Have you ever noticed that as you age, each passing year or month seems shorter and shorter than the past. Most of us are muddled when Christmas displays in stores go up, and we still write 2013 on our checks after the 2014 New Year! Every clock follows a sixty minute by twelve hour uniformity; however, it has been proven through studies, that when we age we don’t experience time the same as we once did. Many theories and explanations have been found and given for why as we grow older, it feels as though time goes by quicker.

As we age, psychologists think our awareness of time starts to quicken, rather than time actually getting faster. Biological transformations within the body as it ages such as decreased dopamine production contribute to the inner clock. To add to this, some studies show that as people age, they begin to experience less emotional and exciting events. Some examples of these experiences are: a first kiss, going to camp for the first time, and the first broken heart. These events and experiences that humans encounter are easier to recount and are often given larger time approximations.

The intense emotional experiences we encounter on a daily basis is called “Habituation Hypothesis”. This term means that you often find yourself in autopilot- going through your day doing the same things (ie. getting dressed, going to work, cooking, etc.), and your thoughts are somewhere else. The longer you live somewhere or work somewhere, less and less experiences feel genuinely fresh or new.

It is natural for us to attempt to save energy whenever we can. So, when life becomes habitual and average, our minds shift into autopilot and we travel somewhere else in our minds. The more routine something is or the more you practice something; then, more easily efficient things become to allow your mind to be free to concentrate on more urgent and stressful problems. Sadly, most of us use this mental freedom to worry, over analyze, and doubt decisions. All these things can become stressful and weigh on our overall perspective of life and time. Thus, no matter how you distribute your mental thoughts, by using your mind in these ways, we begin to shorten time, and in the end it seems to accelerate our lives.

“Forward Telescoping”, is a term psychologists coined to explain how we regard past experiences and how it affects our lives. Often, we feel the need to remain attached to vital past events like a child’s birth or a death in the family- to the point where we feel like it just happened, when in reality it was many years ago. Then, when you grasp the reality that a decade had passed by since you were married; it feels like only a few years and it can be quite alarming.

Paul Janet’s “Proportional Theory” can also explain our accelerated view of time as it says that when we age, every moment of time is a minimum fraction of our whole life. This affects how we experience every minute of our lives. William James, the American philosopher, even stated, “ The Apparent length of an interval at a given epoch of a man’s life is proportional to the total length of the life itself. A child of ten feels a year as 1/10 of his whole life- a man of fifty as 1/50, the whole life meanwhile apparently preserving a constant length.”

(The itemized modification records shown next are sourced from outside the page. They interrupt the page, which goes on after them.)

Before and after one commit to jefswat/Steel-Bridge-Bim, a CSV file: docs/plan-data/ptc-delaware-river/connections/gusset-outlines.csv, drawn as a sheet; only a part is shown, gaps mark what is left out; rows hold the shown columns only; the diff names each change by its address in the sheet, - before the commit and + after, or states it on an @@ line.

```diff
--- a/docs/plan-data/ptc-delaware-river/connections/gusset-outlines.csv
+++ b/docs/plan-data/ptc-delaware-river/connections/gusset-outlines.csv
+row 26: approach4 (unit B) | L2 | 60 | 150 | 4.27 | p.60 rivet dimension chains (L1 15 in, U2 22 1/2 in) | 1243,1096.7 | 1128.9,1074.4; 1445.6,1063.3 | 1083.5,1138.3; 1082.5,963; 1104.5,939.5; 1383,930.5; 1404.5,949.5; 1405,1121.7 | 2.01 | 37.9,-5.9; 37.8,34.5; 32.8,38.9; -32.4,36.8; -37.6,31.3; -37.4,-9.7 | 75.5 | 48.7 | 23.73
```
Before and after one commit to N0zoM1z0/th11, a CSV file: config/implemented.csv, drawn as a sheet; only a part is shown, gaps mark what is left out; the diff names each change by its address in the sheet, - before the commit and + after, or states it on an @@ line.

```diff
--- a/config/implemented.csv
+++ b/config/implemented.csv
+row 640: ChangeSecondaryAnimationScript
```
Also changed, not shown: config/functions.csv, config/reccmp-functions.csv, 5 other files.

Some solutions to all these reasons we experience life quicker as we age are: find loveliness in everything. The more things we experience in which we are inspired by or excited for, help us to enjoy the moment and expand the interval of time. Also, to relax, and relish the current moment. Instead of planning your future, over thinking, and second guessing life, take time to free your mind to enjoy and truly value the moment and experience the present.

Another tip is to limit doing multiple things at once. Although many of us live hectic lives that often require multitasking, it consumes your mental abilities to have more energy and to create new experiences and memories. In the end, you will become less constructive and feel more and more as though your days and hours are slipping away.

Search for new experiences. Again, make sure to seek out experiences that contribute to emotional experiences to avoid the “loosing” perception of time. Fresh experiences allow us to be challenged, emotionally engaged, and force us to concentrate on the present moment. Sometimes it requires a change in a normal routine and a challenge to do something you’ve never done before. Ron Friedman, Ph. D says, “ Studies show that people who feel “time-rich” tend to be happier and more fulfilled than those of us who constantly feel rushed. They experience fewer headaches and upset stomachs, and regularly get better quality sleep.”.

Source:  Waking Times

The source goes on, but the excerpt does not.